About Teeswater Sheep (Our Favorite Breed)
The Teeswater sheep were first introduced in 1804. Since the 1950's Teeswaters were bred to have the characteristics of the chocolate Brown or black spots on there eyes ears and nose. This is one feature I find so striking on my sheep. And it sets them apart from all the other Longwool breeds.

These lovely sheep are long and tall, with striking appearance from their curly long luster locks that hang individually. (These type of locks are more noticed on the higher % teeswaters). The head is off white or gray with dark markings around the nose and ears. They are a hardy breed that can produce medium size lambs up to 10 - 12 years. There wool is in demand with hand spinners for making wool products. Teeswater wool take well to dyes allowing you to create a more vibrant color. You can see this on my Wool For Sale page.
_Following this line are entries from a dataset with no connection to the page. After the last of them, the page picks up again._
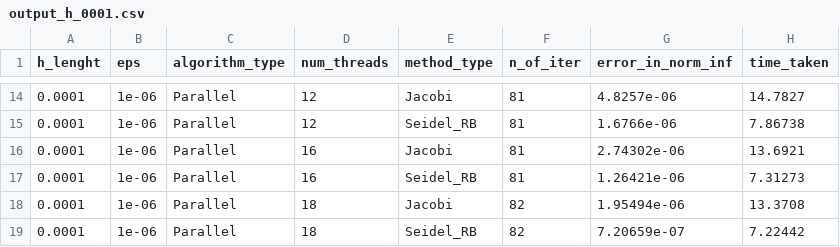
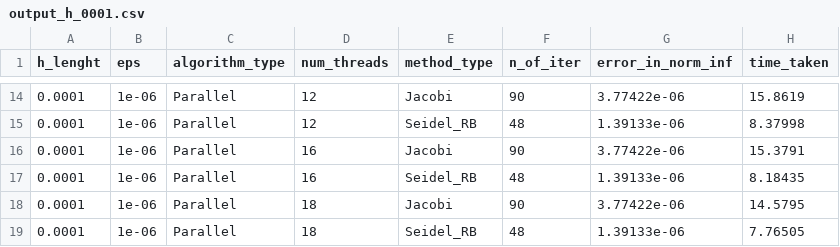
Before and after one commit to sanonesan/parallel_comp_labs, a CSV file: lab_2_Helmholtz_OMP/output/output_h_0001.csv, drawn as a sheet; only a part is shown, gaps mark what is left out; the diff covers the shown part only.

```diff
--- a/lab_2_Helmholtz_OMP/output/output_h_0001.csv
+++ b/lab_2_Helmholtz_OMP/output/output_h_0001.csv
@@ -14,6 +14,6 @@ h_lenght,eps,algorithm_type,num_threads,method_type,n_of_iter,error_in_norm_inf,
-0.0001,1e-06,Parallel,12,Jacobi,81,4.8257e-06,14.7827
-0.0001,1e-06,Parallel,12,Seidel_RB,81,1.6766e-06,7.86738
-0.0001,1e-06,Parallel,16,Jacobi,81,2.74302e-06,13.6921
-0.0001,1e-06,Parallel,16,Seidel_RB,81,1.26421e-06,7.31273
-0.0001,1e-06,Parallel,18,Jacobi,82,1.95494e-06,13.3708
-0.0001,1e-06,Parallel,18,Seidel_RB,82,7.20659e-07,7.22442
+0.0001,1e-06,Parallel,12,Jacobi,90,3.77422e-06,15.8619
+0.0001,1e-06,Parallel,12,Seidel_RB,48,1.39133e-06,8.37998
+0.0001,1e-06,Parallel,16,Jacobi,90,3.77422e-06,15.3791
+0.0001,1e-06,Parallel,16,Seidel_RB,48,1.39133e-06,8.18435
+0.0001,1e-06,Parallel,18,Jacobi,90,3.77422e-06,14.5795
+0.0001,1e-06,Parallel,18,Seidel_RB,48,1.39133e-06,7.76505
```
Also changed, not shown: 32 edited cells elsewhere in this file, lab_2_Helmholtz_OMP/output/output_h_0005.csv, 1 other file.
The wool staple length 20 - 30cm, Fleece weight 4 - 6kg, Quality 32s - 36s. The Rare Breeds Survival Trust is working hard to conserve and protect this UK rare native breed.
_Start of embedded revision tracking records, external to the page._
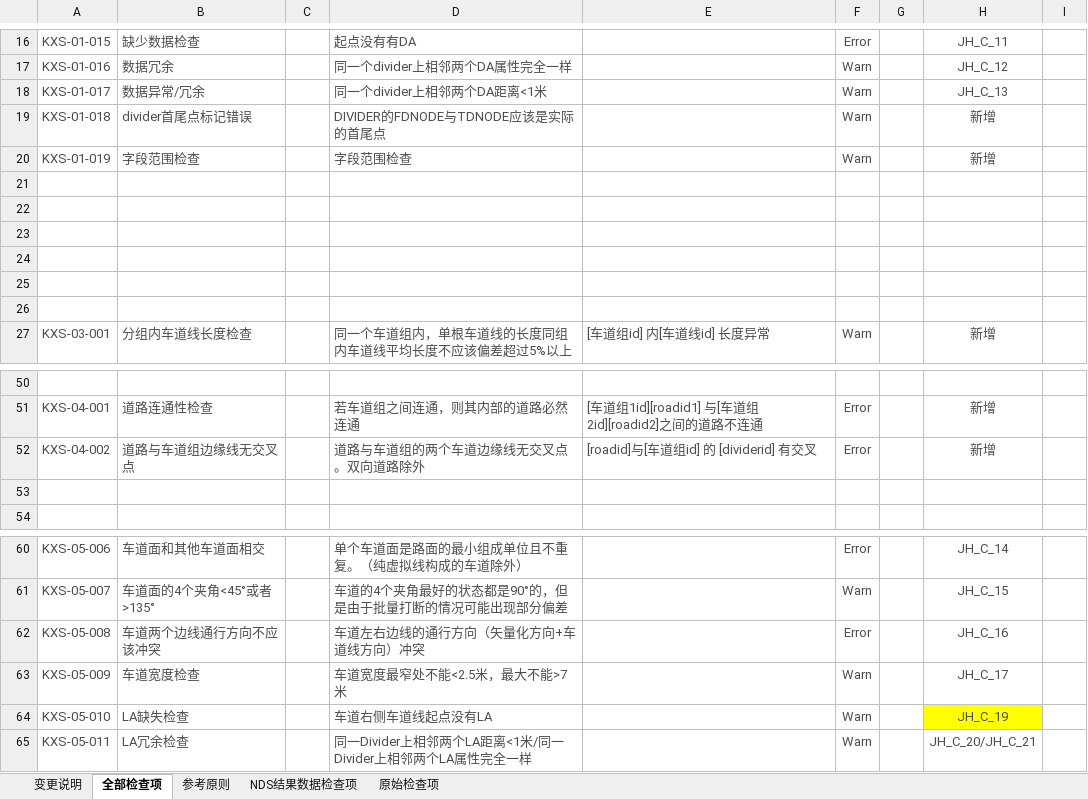
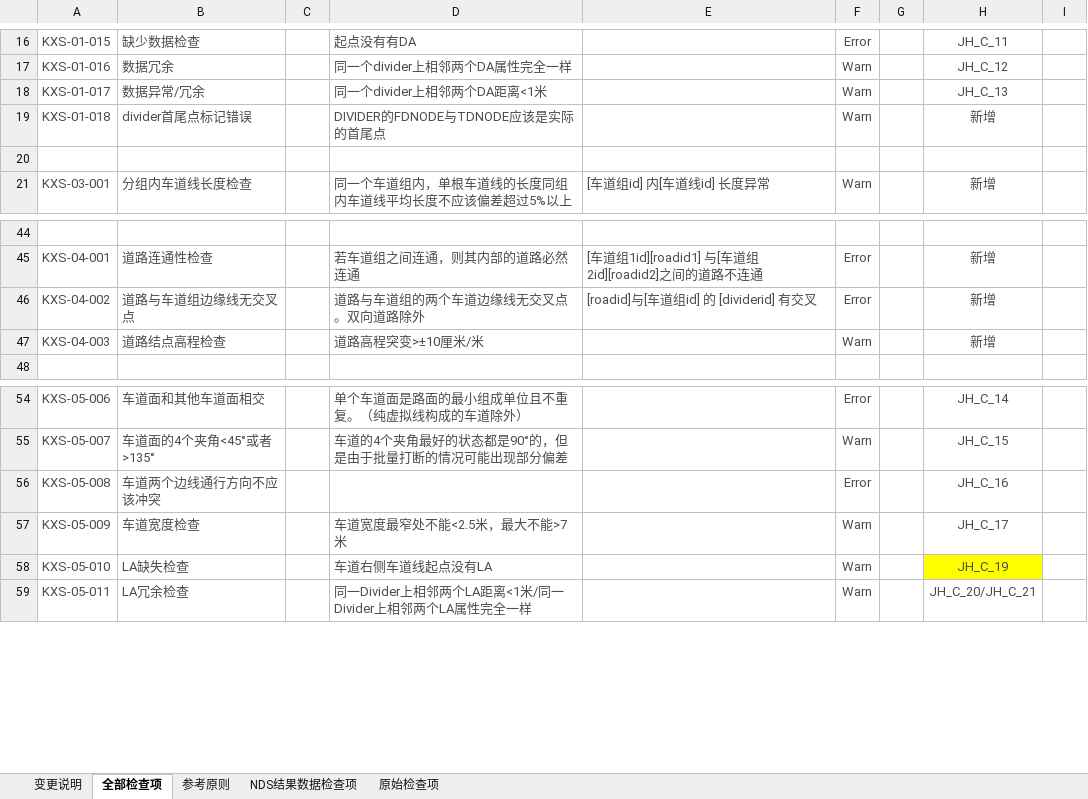
Before and after one commit to nevermore3/DataCheck, an Excel workbook: doc/交换规格检查项文档.xlsx, sheet 全部检查项, drawn as a sheet; only a part is shown, gaps mark what is left out; values as stored, in another font and other column widths than the file's, no borders; table styles not drawn; removed rows and columns are numbered as before the commit, all else as after; the diff names each change by its address in the sheet, - before the commit and + after, or states it on an @@ line.

Commit message:
更新文档

```diff
--- a/doc/交换规格检查项文档.xlsx (sheet 全部检查项)
+++ b/doc/交换规格检查项文档.xlsx (sheet 全部检查项)
-row 20: KXS-01-019 | 字段范围检查 |  | 字段范围检查 |  | Warn |  | 新增
-row 21: (empty)
-row 22: (empty)
-row 23: (empty)
-row 24: (empty)
-row 25: (empty)
-row 47: (empty)
+row 47: KXS-04-003 | 道路结点高程检查 |  | 道路高程突变>±10厘米/米 |  | Warn |  | 新增
-D56: 车道左右边线的通行方向（矢量化方向+车道线方向）冲突
+D56: (empty)
```
Also changed, not shown: sheet 变更说明.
Some farmers called these lambs with the marking "mug tops".

The Wensleydales came from Teeswaters and here is an interesting fact: In 1838 a Dishley Leicester ram and a Teeswater ewe were mated and lambed the first Wensleydale sire named "Blue Cap". For more information on the Wensleydales - click here

Links to more information on the Teeswater:
  • Teeswater Sheep Breeders' Association Limited of the UK
  • RBST Fact Sheet on Teeswaters

  • "We passed the river Tees in a fruitful country which produces very large sheep."
                 Thoresby, 1703